No doubt about it, the Internet is a fabulous tool for sharing information. Just being able to send and receive workpiece geometry files as attachments to e-mail messages saves lots of time and avoids critical misunderstandings, for example.
No doubt about it, the Internet is a fabulous tool for sharing information. Just being able to send and receive workpiece geometry files as attachments to e-mail messages saves lots of time and avoids critical misunderstandings, for example. That's scratching the surface of how the Internet will facilitate business-to-business transactions.
But a tool is a tool—an instrument to do work. What counts in the long run is the work, getting things done, getting things made. That's why a lasting preoccupation with information technology may not be best for the American economy in the years ahead, if it means a diminished emphasis on "hard" industries such as manufacturing. The countries that are best equipped to generate wealth through advanced manufacturing (using the latest information technology as a vital tool, of course) are likely to have an advantage over countries that neglect this priority.

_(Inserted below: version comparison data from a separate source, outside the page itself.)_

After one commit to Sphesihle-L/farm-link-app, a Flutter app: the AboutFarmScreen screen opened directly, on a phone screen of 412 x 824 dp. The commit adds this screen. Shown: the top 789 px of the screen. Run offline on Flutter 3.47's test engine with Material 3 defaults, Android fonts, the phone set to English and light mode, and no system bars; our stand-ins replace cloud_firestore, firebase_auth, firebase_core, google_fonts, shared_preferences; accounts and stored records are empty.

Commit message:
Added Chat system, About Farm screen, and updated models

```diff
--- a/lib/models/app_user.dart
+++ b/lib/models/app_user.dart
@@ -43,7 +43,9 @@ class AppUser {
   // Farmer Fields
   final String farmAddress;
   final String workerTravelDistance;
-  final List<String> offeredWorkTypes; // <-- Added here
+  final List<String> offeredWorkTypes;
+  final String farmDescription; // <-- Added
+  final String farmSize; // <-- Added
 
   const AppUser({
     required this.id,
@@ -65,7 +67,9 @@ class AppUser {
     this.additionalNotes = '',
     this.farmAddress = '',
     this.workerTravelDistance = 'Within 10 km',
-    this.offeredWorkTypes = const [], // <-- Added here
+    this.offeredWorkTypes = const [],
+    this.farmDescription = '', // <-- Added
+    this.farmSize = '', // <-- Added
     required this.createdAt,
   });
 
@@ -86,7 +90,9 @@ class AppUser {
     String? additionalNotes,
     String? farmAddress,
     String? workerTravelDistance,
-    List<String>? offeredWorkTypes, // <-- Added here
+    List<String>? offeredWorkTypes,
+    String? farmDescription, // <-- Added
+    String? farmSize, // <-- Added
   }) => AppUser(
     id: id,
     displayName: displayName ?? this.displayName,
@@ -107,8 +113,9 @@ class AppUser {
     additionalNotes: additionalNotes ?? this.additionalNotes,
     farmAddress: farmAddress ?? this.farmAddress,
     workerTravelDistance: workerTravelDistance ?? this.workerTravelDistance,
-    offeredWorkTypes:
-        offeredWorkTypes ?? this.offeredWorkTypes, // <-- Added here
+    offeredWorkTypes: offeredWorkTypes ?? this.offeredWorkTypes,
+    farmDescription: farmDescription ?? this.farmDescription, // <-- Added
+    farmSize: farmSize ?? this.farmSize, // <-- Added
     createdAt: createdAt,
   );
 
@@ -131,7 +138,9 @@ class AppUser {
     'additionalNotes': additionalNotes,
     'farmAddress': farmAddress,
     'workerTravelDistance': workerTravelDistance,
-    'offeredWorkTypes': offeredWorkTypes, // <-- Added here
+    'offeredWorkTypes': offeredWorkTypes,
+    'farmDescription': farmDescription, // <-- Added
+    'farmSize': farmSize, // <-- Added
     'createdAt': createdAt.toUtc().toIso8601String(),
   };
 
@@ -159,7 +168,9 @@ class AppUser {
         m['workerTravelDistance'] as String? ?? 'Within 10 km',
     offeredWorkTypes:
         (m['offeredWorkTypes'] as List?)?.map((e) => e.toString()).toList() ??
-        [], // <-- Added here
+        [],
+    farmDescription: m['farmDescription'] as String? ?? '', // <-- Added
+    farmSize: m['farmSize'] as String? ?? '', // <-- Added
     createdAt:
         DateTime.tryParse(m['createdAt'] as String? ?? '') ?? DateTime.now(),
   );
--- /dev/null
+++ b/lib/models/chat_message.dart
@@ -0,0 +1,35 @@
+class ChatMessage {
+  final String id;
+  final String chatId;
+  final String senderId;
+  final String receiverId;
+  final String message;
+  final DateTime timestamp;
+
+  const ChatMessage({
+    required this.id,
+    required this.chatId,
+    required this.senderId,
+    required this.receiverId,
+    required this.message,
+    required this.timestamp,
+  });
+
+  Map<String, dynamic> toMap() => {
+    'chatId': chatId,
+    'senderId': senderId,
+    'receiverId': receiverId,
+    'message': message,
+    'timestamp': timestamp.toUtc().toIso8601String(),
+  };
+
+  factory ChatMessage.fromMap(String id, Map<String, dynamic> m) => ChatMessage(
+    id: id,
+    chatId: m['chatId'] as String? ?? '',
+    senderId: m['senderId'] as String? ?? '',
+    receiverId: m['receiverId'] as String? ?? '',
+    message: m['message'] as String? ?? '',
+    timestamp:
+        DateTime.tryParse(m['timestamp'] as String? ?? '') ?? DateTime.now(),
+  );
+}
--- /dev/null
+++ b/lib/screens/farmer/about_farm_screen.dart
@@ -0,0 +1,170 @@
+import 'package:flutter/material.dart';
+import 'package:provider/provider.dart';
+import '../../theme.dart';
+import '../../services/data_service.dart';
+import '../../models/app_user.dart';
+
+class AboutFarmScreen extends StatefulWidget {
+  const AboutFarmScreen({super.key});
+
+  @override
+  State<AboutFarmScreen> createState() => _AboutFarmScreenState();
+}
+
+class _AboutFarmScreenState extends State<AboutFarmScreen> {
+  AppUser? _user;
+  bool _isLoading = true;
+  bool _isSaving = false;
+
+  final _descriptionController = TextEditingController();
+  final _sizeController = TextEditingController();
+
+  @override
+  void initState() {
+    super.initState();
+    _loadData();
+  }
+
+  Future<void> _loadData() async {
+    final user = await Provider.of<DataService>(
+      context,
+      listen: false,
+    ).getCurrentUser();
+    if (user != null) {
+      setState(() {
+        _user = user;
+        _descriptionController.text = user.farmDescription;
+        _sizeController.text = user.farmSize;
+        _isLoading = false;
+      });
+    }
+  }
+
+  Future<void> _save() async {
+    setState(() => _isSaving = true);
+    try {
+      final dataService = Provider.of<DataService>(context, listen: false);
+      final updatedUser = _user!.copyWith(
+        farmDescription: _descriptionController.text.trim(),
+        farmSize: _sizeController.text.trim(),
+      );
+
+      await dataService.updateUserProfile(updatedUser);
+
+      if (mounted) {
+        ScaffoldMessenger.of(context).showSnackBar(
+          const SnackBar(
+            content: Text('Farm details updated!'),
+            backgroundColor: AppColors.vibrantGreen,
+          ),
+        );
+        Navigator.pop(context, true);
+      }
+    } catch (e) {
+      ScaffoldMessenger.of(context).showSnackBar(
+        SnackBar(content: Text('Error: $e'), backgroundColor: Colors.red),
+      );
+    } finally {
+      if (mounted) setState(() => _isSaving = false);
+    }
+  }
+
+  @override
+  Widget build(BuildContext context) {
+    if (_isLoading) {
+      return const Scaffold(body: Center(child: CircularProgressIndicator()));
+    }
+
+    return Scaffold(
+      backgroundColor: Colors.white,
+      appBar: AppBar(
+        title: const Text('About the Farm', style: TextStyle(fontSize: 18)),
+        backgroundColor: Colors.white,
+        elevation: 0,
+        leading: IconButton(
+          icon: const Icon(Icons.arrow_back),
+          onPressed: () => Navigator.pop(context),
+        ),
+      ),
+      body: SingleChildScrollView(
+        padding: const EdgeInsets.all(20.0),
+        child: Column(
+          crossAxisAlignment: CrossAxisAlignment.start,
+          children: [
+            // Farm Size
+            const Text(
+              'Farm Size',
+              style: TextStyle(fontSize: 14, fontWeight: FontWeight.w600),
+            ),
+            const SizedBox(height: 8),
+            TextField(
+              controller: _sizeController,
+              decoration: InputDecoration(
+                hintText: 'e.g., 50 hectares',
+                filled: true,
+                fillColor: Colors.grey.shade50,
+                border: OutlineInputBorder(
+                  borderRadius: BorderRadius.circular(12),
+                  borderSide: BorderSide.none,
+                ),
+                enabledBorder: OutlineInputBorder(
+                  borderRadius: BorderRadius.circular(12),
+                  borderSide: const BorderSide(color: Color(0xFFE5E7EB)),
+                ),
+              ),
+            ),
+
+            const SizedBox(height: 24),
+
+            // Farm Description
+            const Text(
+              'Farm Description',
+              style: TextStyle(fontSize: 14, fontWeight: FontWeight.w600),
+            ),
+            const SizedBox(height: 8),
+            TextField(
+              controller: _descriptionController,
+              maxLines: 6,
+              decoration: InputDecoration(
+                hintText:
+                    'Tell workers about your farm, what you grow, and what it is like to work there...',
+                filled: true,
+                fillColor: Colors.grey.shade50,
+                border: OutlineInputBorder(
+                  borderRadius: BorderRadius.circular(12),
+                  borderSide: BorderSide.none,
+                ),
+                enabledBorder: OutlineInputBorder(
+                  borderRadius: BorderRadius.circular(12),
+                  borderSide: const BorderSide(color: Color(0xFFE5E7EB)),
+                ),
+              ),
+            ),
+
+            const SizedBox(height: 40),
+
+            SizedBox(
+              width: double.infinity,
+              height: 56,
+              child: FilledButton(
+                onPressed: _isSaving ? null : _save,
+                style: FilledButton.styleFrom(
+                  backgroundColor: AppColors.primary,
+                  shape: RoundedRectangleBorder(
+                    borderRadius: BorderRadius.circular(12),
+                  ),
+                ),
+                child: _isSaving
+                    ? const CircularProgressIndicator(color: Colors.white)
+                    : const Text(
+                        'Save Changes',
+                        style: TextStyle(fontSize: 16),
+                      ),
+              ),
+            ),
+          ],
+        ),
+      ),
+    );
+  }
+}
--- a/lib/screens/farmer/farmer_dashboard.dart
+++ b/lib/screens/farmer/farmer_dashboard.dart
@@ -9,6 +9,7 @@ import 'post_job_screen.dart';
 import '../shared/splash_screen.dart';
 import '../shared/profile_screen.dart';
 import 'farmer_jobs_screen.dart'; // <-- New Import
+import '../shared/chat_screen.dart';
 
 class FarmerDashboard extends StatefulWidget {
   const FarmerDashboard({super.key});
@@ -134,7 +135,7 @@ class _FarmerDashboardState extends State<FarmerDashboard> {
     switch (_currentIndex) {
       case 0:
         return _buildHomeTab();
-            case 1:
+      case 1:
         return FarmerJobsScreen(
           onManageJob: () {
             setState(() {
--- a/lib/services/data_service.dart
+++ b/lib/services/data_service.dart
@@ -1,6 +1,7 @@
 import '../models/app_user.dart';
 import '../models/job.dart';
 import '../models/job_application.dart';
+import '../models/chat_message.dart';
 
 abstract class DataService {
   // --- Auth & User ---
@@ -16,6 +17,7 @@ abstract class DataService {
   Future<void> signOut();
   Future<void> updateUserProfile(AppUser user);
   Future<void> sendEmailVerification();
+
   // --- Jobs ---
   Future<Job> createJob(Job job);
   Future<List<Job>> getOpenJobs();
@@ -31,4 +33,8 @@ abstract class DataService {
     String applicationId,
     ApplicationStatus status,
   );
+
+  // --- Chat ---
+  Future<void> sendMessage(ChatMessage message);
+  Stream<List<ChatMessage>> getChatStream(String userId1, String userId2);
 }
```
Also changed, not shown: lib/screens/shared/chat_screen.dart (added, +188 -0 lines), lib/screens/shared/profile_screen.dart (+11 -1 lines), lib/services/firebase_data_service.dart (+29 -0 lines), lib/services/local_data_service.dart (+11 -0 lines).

Manufactured goods, especially the high tech variety, are highly exportable, whereas the international appeal of information products may be limited by language or cultural differences. National economies that support a strong manufacturing sector will create more jobs and have jobs for workers of a wider range in skill and knowledge levels. Currently, the United States enjoys this advantage. Its manufacturing sector has undergone a resurgence in the last ten years—largely because it implemented information tools to enhance productivity so well in its factories.
And that's the point. This is not the time to "deindustrialize" and move to a service economy based on information technology. We must maintain our leadership in both "soft" and "hard" sectors of the economy by staying ahead in the development of information tools such as the Internet as well as by staying ahead in the implementation of these tools in manufacturing.
Of course, we've all heard about those Internet companies starting up on a shoestring, going public with a stock offering that quadruples in value after the first day of trading, and winding up with a market capitalization exceeding some blue chip corporations.
Ironically, it turns out that many Internet companies have yet to turn a profit. Meanwhile, manufacturing, the business of making money by making things, stands to gain tremendously from the new information-sharing tools emerging on the Internet. Investors and policy makers should take note.